LISTED ENTRIES START

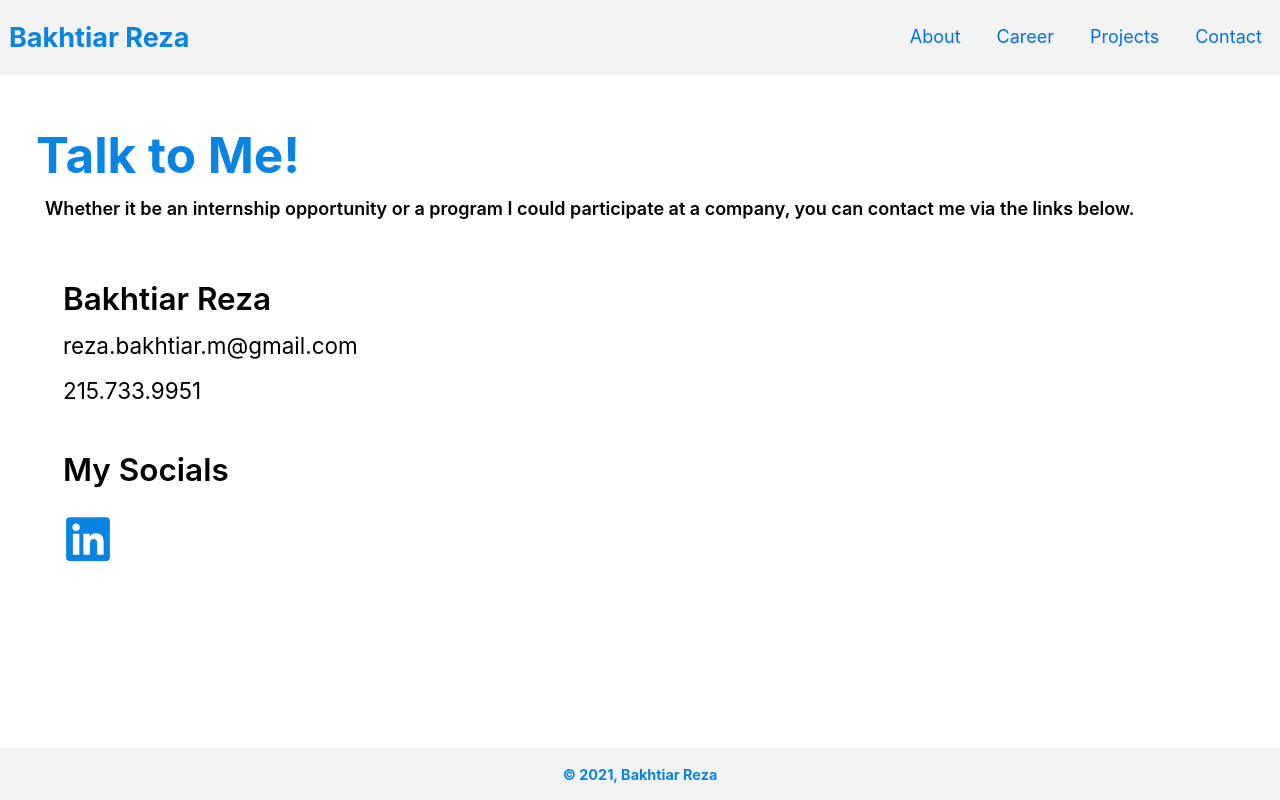
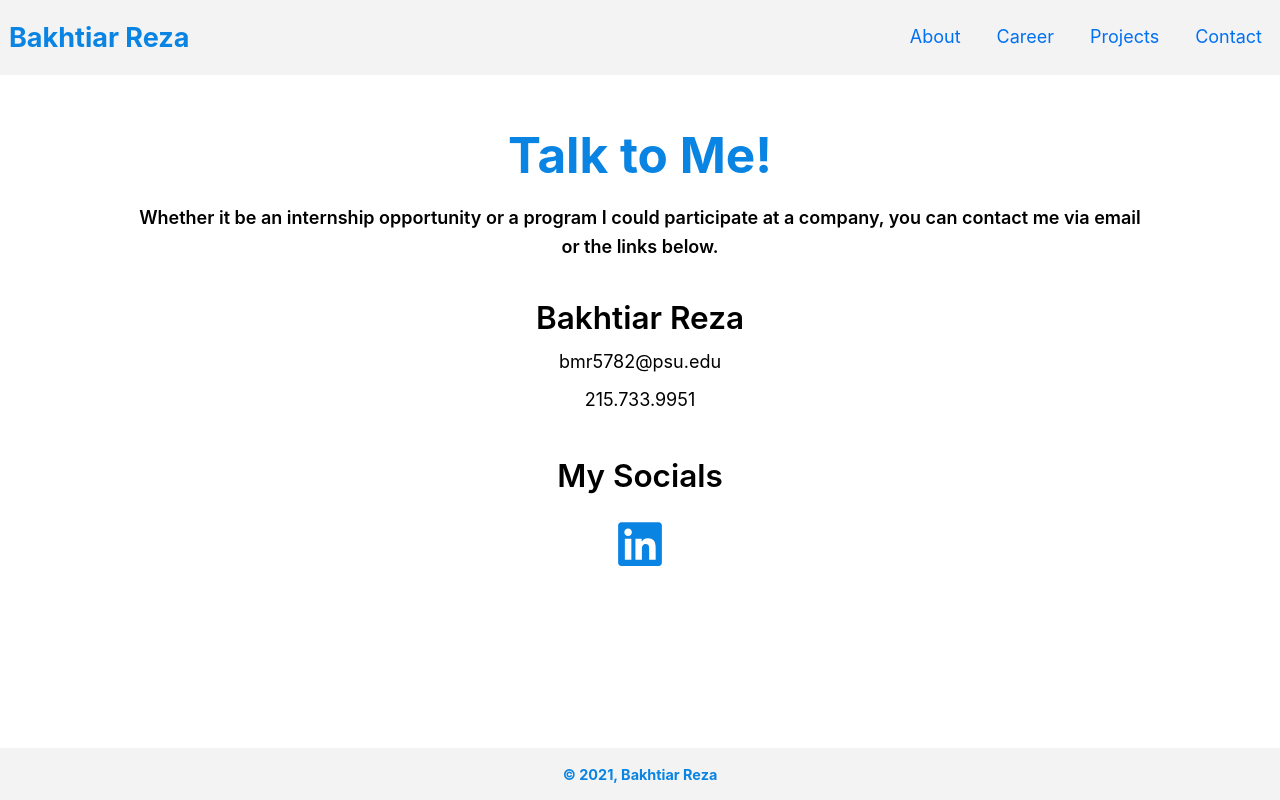
Before and after one commit to Dradeon/BakhtiarRezaSite, a Next.js app: page /Contact in a window 1280 px wide. Built offline with nearby package versions, Linux system fonts and the light colour scheme.

Commit message:
Adjusted wording and css on the contacts page

```diff
--- a/pages/Contact.js
+++ b/pages/Contact.js
@@ -14,15 +14,15 @@ const ContactsPage = () => {
                 <h2>Talk to Me!</h2>
                 <p>Whether it be an internship opportunity or a program
                     I could participate at a company, you can contact me via
-                    the links below.
+                    email or the links below.
                 </p>
                 <div className = {styles.ContactInfo}>
                     <h3>Bakhtiar Reza</h3>
-                    <p>reza.bakhtiar.m@gmail.com</p>
+                    <p>bmr5782@psu.edu</p>
                     <p>215.733.9951</p>
                     <div className={styles.Socials}>
                         <h3>My Socials</h3>
-                        <FaLinkedin style = {{fontSize:'50px',color:'#0984e3',cursor: 'pointer',marginLeft:'1.5rem'}}
+                        <FaLinkedin style = {{fontSize:'50px',color:'#0984e3',cursor: 'pointer',justifySelf:'center'}}
                             onClick={function() {
                                 window.open("https://www.linkedin.com/in/bakhtiar-reza",'_blank')
                             }}
--- a/styles/Contact.module.scss
+++ b/styles/Contact.module.scss
@@ -2,33 +2,35 @@
 
 .ContactInfoWrapper{
     margin: 2rem 2rem 2rem 2rem;
-
+    text-align: center;
 
     h2{
         font-size: 2.75rem;
         color: $light-blue;
-        margin-bottom: -1rem;
+        margin-bottom: .5rem;
     }
 
     h3{
         font-size: 1.75rem;
         font-weight: 600;
         margin-bottom: 0rem;
-        margin-left: 1.5rem;
     }
 
     p{
-        margin-left: .5rem;
+        margin: 0 auto;
+        max-width: 1024px;
         font-weight: 600;
+
     }
 
     .ContactInfo{
         display: flex;
         flex-direction: column;
         p{
-            font-size: 1.25rem;
+            max-width: none;
+            font-size: 1rem;
             font-weight: 400;
-            margin: .25rem 0rem .25rem 1.5rem;
+            margin: .25rem 0rem .25rem 0rem;
         }
     }
 
@@ -36,5 +38,8 @@
         h3{
             margin-bottom: 1rem;
         }
+
+
+
     }
 }
```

LISTED ENTRIES END

EXERCISE REQUIREMENTS:
Strip out the pictures and repeat the listing above exactly.

RESPONSE TO THE TASK:
Before and after one commit to Dradeon/BakhtiarRezaSite, a Next.js app: page /Contact in a window 1280 px wide. Built offline with nearby package versions, Linux system fonts and the light colour scheme.

Commit message:
Adjusted wording and css on the contacts page

```diff
--- a/pages/Contact.js
+++ b/pages/Contact.js
@@ -14,15 +14,15 @@ const ContactsPage = () => {
                 <h2>Talk to Me!</h2>
                 <p>Whether it be an internship opportunity or a program
                     I could participate at a company, you can contact me via
-                    the links below.
+                    email or the links below.
                 </p>
                 <div className = {styles.ContactInfo}>
                     <h3>Bakhtiar Reza</h3>
-                    <p>reza.bakhtiar.m@gmail.com</p>
+                    <p>bmr5782@psu.edu</p>
                     <p>215.733.9951</p>
                     <div className={styles.Socials}>
                         <h3>My Socials</h3>
-                        <FaLinkedin style = {{fontSize:'50px',color:'#0984e3',cursor: 'pointer',marginLeft:'1.5rem'}}
+                        <FaLinkedin style = {{fontSize:'50px',color:'#0984e3',cursor: 'pointer',justifySelf:'center'}}
                             onClick={function() {
                                 window.open("https://www.linkedin.com/in/bakhtiar-reza",'_blank')
                             }}
--- a/styles/Contact.module.scss
+++ b/styles/Contact.module.scss
@@ -2,33 +2,35 @@
 
 .ContactInfoWrapper{
     margin: 2rem 2rem 2rem 2rem;
-
+    text-align: center;
 
     h2{
         font-size: 2.75rem;
         color: $light-blue;
-        margin-bottom: -1rem;
+        margin-bottom: .5rem;
     }
 
     h3{
         font-size: 1.75rem;
         font-weight: 600;
         margin-bottom: 0rem;
-        margin-left: 1.5rem;
     }
 
     p{
-        margin-left: .5rem;
+        margin: 0 auto;
+        max-width: 1024px;
         font-weight: 600;
+
     }
 
     .ContactInfo{
         display: flex;
         flex-direction: column;
         p{
-            font-size: 1.25rem;
+            max-width: none;
+            font-size: 1rem;
             font-weight: 400;
-            margin: .25rem 0rem .25rem 1.5rem;
+            margin: .25rem 0rem .25rem 0rem;
         }
     }
 
@@ -36,5 +38,8 @@
         h3{
             margin-bottom: 1rem;
         }
+
+
+
     }
 }
```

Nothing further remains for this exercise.